Rank-and-file employees, however, were up in arms. Those at Microsoft penned an open letter saying they had joined the company hoping the tech they create would not “cause harm or human suffering.” Employee outcry at Google caused it to drop JEDI altogether, despite company leadership’s enthusiastic support.
The for-profit patriotism at Amazon and Microsoft is bound to be rewarded with even more contracts in the coming years, because the Pentagon believes it has some catching up to do with Russia and China when it comes to artificial intelligence. The DoD’s first AI strategy, while loose on wording, clearly outlines who the main adversaries are.
The known investment figures are relatively minor so far – as far as Washington’s gargantuan defense budgets go. For example, in July 2018, IT consulting company Booz Allen Hamilton was awarded an $885 million to work on AI programs over the next five years, and the Pentagon requested $93 million in 2019 for Project Maven – which aims to develop algorithms for automatic analysis of drone footage. Google was working on that one, but now says it won’t renew the contract due to disastrous employee backlash – even though backing out means losing on potentially bigger IT-related defense contracts to come.
With Trump just recently ordering a boost in AI development for the sake of American dominance, those contracts are certain to keep rolling in in the foreseeable future.
The US answer to Russia venturing into the Arctic was to reestablish the 2nd Fleet – created in 1950 as a Cold War-era check on Soviet activity in the Atlantic and disbanded by the Obama administration in 2011 to cut expenses.
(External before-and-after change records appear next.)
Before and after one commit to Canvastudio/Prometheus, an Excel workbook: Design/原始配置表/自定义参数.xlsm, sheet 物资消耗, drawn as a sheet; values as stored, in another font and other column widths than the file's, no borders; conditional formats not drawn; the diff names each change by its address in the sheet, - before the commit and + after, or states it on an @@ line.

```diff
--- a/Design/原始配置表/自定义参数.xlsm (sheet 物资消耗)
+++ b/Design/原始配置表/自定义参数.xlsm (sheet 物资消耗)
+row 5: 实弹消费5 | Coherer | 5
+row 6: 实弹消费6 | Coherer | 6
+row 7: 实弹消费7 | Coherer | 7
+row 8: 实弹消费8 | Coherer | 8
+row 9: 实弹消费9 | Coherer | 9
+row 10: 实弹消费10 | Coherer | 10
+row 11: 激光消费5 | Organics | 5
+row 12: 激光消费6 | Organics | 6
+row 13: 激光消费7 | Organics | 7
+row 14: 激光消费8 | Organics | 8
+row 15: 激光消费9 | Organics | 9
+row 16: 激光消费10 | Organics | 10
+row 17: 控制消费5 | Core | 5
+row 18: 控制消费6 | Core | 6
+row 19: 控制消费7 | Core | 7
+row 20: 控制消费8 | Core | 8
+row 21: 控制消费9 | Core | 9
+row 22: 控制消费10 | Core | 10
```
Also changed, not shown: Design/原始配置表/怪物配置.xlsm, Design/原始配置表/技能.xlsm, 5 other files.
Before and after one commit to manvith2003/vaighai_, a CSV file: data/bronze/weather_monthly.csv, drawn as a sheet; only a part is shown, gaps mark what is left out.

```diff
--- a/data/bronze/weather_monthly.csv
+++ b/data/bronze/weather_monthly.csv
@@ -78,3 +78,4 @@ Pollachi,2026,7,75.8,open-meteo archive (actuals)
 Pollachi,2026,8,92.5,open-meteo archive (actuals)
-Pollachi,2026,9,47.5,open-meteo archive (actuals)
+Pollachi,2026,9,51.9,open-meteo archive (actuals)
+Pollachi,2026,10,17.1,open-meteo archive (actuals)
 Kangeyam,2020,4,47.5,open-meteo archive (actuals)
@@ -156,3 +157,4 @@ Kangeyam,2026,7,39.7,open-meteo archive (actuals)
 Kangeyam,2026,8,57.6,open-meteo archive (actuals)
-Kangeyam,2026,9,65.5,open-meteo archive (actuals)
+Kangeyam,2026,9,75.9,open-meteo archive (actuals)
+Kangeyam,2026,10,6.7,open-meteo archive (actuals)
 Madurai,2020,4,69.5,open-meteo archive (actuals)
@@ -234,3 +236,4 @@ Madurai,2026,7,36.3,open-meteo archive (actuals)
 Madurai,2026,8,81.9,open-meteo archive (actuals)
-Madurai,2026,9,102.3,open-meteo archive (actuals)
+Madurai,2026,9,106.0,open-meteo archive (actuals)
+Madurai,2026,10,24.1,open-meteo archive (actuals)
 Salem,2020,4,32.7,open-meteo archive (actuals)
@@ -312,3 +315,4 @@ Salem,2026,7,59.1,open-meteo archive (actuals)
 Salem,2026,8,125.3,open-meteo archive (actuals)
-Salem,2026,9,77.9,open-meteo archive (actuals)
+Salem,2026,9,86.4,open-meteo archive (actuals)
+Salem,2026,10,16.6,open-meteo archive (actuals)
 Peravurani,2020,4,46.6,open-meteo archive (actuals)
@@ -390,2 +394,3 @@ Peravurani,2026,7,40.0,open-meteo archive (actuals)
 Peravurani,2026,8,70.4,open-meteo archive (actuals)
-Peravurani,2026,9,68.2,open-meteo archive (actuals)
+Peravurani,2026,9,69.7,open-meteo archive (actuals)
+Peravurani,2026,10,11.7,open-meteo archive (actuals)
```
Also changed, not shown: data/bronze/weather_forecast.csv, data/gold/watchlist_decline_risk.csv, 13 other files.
Apparently, no expense is too much when the threat of Russian submarines is – according to 2nd Fleet chief Vice Adm. Andrew Lewis – “real,” and Russians seek to tap the resources the US wanted for itself and its allies.
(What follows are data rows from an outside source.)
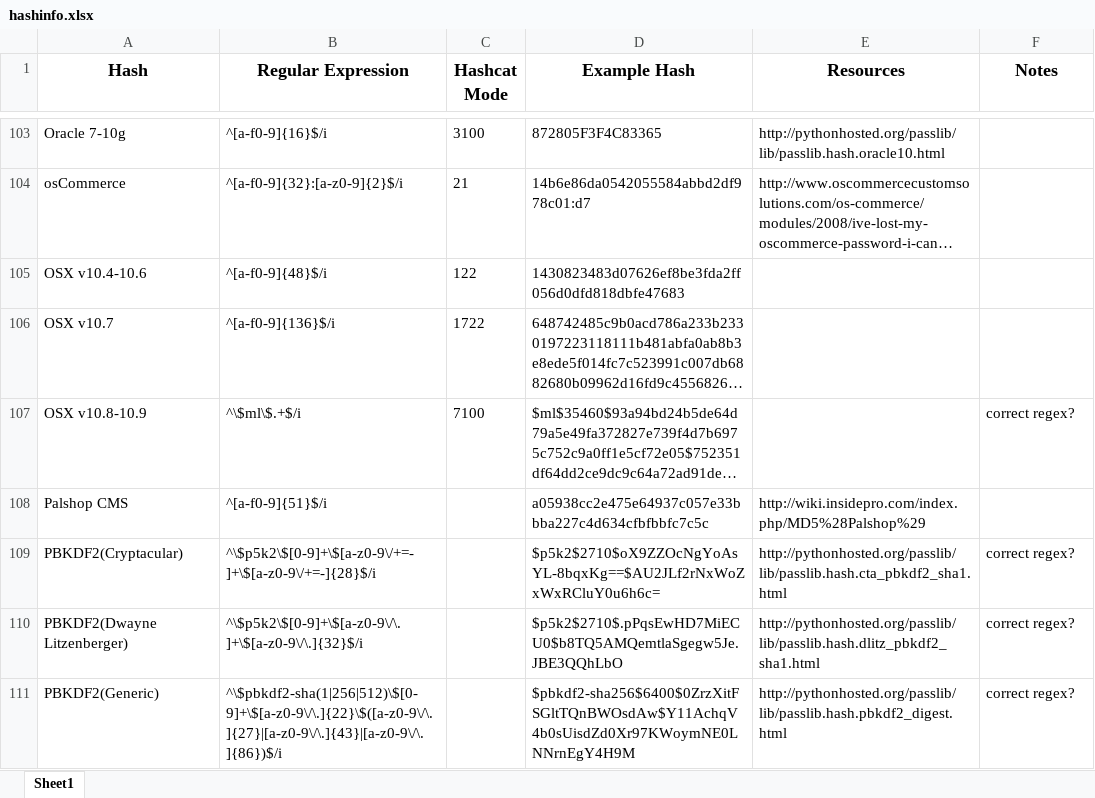
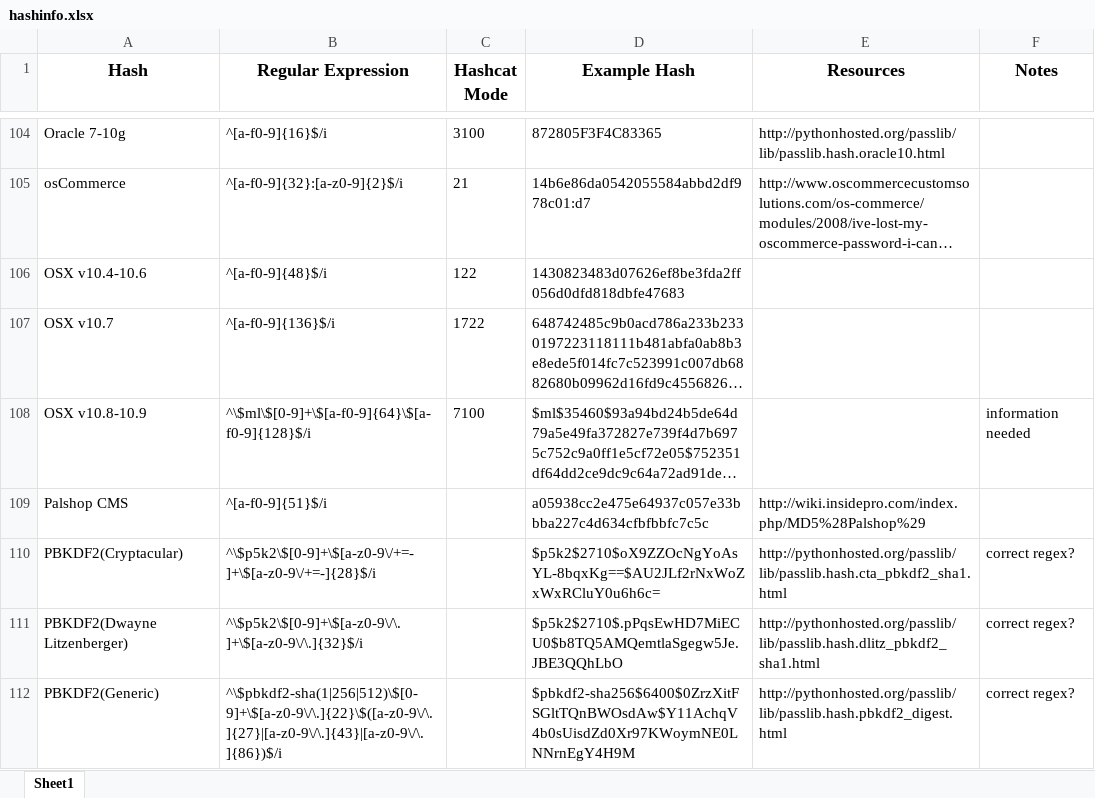
Before and after one commit to psypanda/hashID, an Excel workbook: hashinfo.xlsx, sheet Sheet1, drawn as a sheet; only a part is shown, gaps mark what is left out; long unchanged cells end in …; values as stored, in another font and other column widths than the file's, no borders; addresses are those after the commit; the diff covers the shown part only; the diff names each change by its address in the sheet, - before the commit and + after, or states it on an @@ line.

Commit message:
new hashes and regex changes
hashid.py new syntax - see readme
changed regex:
GRUB 2
BCrypt(SHA-256)
OSX v10.8
OSX v10.9
DNSSEC(NSEC3)
Minecraft(AuthMe Reloaded)

renamed:
Wordpress 2.6.2 to Wordpress v2.6.2
Joomla to Joomla < 2.5.18
Drupal7 to Drupal ≥ v7.x
Burning Board 3.x to Woltlab Burning Board 3.x

added:
Joomla ≥ 2.5.18
CRC-24
Woltlab Burning Board 4.x

hashcat mode:
hMailServer

```diff
--- a/hashinfo.xlsx (sheet Sheet1)
+++ b/hashinfo.xlsx (sheet Sheet1)
-B108 (Regular Expression): ^\$ml\$.+$/i
+B108 (Regular Expression): ^\$ml\$[0-9]+\$[a-f0-9]{64}\$[a-f0-9]{128}$/i
-F108 (Notes): correct regex?
+F108 (Notes): information needed
```
Also changed, not shown: 4 added rows, 1 removed row and 26 edited cells elsewhere in this sheet, 4 other files.
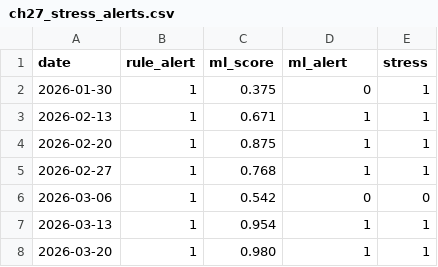
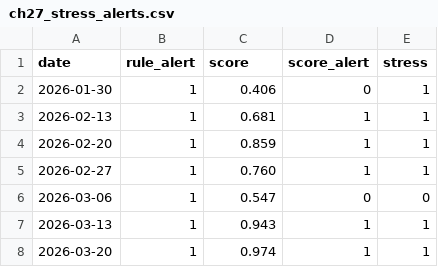
Before and after one commit to yhilpisch/ratescode, a CSV file: data/ch27_stress_alerts.csv, drawn as a sheet.

```diff
--- a/data/ch27_stress_alerts.csv
+++ b/data/ch27_stress_alerts.csv
@@ -1,8 +1,8 @@
-date,rule_alert,ml_score,ml_alert,stress
-2026-01-30,1,0.375,0,1
-2026-02-13,1,0.671,1,1
-2026-02-20,1,0.875,1,1
-2026-02-27,1,0.768,1,1
-2026-03-06,1,0.542,0,0
-2026-03-13,1,0.954,1,1
-2026-03-20,1,0.980,1,1
+date,rule_alert,score,score_alert,stress
+2026-01-30,1,0.406,0,1
+2026-02-13,1,0.681,1,1
+2026-02-20,1,0.859,1,1
+2026-02-27,1,0.760,1,1
+2026-03-06,1,0.547,0,0
+2026-03-13,1,0.943,1,1
+2026-03-20,1,0.974,1,1
```
Also changed, not shown: 17 other files.
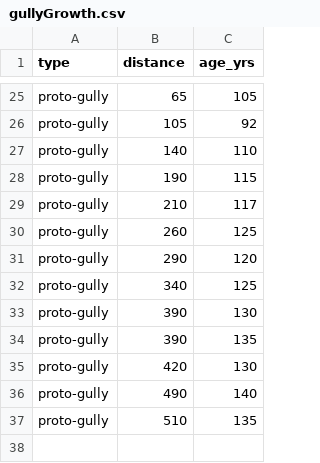
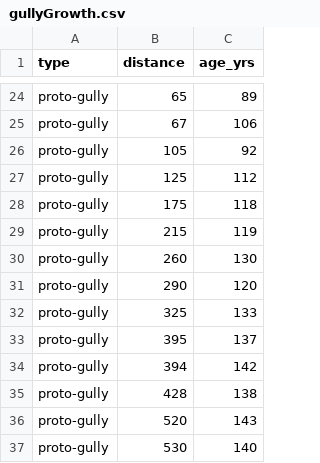
Before and after one commit to iGISc/iGISc, a CSV file: inst/extdata/gully/gullyGrowth.csv, drawn as a sheet; only a part is shown, gaps mark what is left out; removed rows and columns are numbered as before the commit, all else as after; the diff covers the shown part only; the diff names each change by its address in the sheet, - before the commit and + after, or states it on an @@ line.

Commit message:
updated gullyGrowth.csv

```diff
--- a/inst/extdata/gully/gullyGrowth.csv
+++ b/inst/extdata/gully/gullyGrowth.csv
-C24 (age_yrs): 105
+C24 (age_yrs): 89
+row 25: proto-gully | 67 | 106
-B27 (distance): 140
+B27 (distance): 125
-C27 (age_yrs): 110
+C27 (age_yrs): 112
-B28 (distance): 190
+B28 (distance): 175
-C28 (age_yrs): 115
+C28 (age_yrs): 118
-B29 (distance): 210
+B29 (distance): 215
-C29 (age_yrs): 117
+C29 (age_yrs): 119
-C30 (age_yrs): 125
+C30 (age_yrs): 130
-B32 (distance): 340
+B32 (distance): 325
-C32 (age_yrs): 125
+C32 (age_yrs): 133
-B33 (distance): 390
+B33 (distance): 395
-C33 (age_yrs): 130
+C33 (age_yrs): 137
-B34 (distance): 390
+B34 (distance): 394
-C34 (age_yrs): 135
+C34 (age_yrs): 142
-B35 (distance): 420
+B35 (distance): 428
-C35 (age_yrs): 130
+C35 (age_yrs): 138
+row 36: proto-gully | 520 | 143
-B37 (distance): 490
+B37 (distance): 530
-row 37: proto-gully | 510 | 135
```
Also changed, not shown: 2 added rows, 3 removed rows and 27 edited cells elsewhere in this file, 1 other file.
The US Navy also needs to keep up its “freedom of navigation operation” at the Chinese shores, and “rebuilding” the fleet is one of Trump’s staple defense promises. As an example of the accelerated – and rewarding – build-up, the Navy signed a contract worth a whopping $14.9 billion with shipbuilder Huntington Ingalls for two Ford-class aircraft carriers. In another throwback to the good old days, this is the first time since the 1980s more than one of these has been commissioned simultaneously.
The two ships will replace aging ones, keeping the number of active dedicated carriers in the US service at 11 – while China has two, and Russia one.
The final frontier
Another Trump staple, the Space Force, is shaping up to be a fount of profit for the enterprising contractor, though the new branch of the US military is still in the early stages of its creation.
While no deals have been made with the Space Force specifically in mind, there is profit to be had in it for companies like Lockheed Martin. In 2018, Lockheed was contracted to create three satellites that can survive counter-space weaponry, for $2.9 billion – and as America’s “adversaries are training forces and developing technology to undermine our security in space,” as Trump put it, more of that is bound to come.
Way back in 1961, President Dwight Eisenhower – who commanded US forces in Europe during WWII – warned in his farewell speech about the dangers of a “military-industrial complex” dictating government priorities and foreign policy. He spoke from experience: the ‘Red Scare’ of the 1950s had already driven the US into an arms race based on the ‘bomber gap’ and ‘missile gap’ favoring the USSR – both of which turned out to be entirely imaginary.
“We were doing things we didn’t need to do. We were building things we didn’t need to build. We were harboring fears we didn’t need to harbor,” President Lyndon Johnson told a gathering in 1967.
The more things change, the more they stay the same.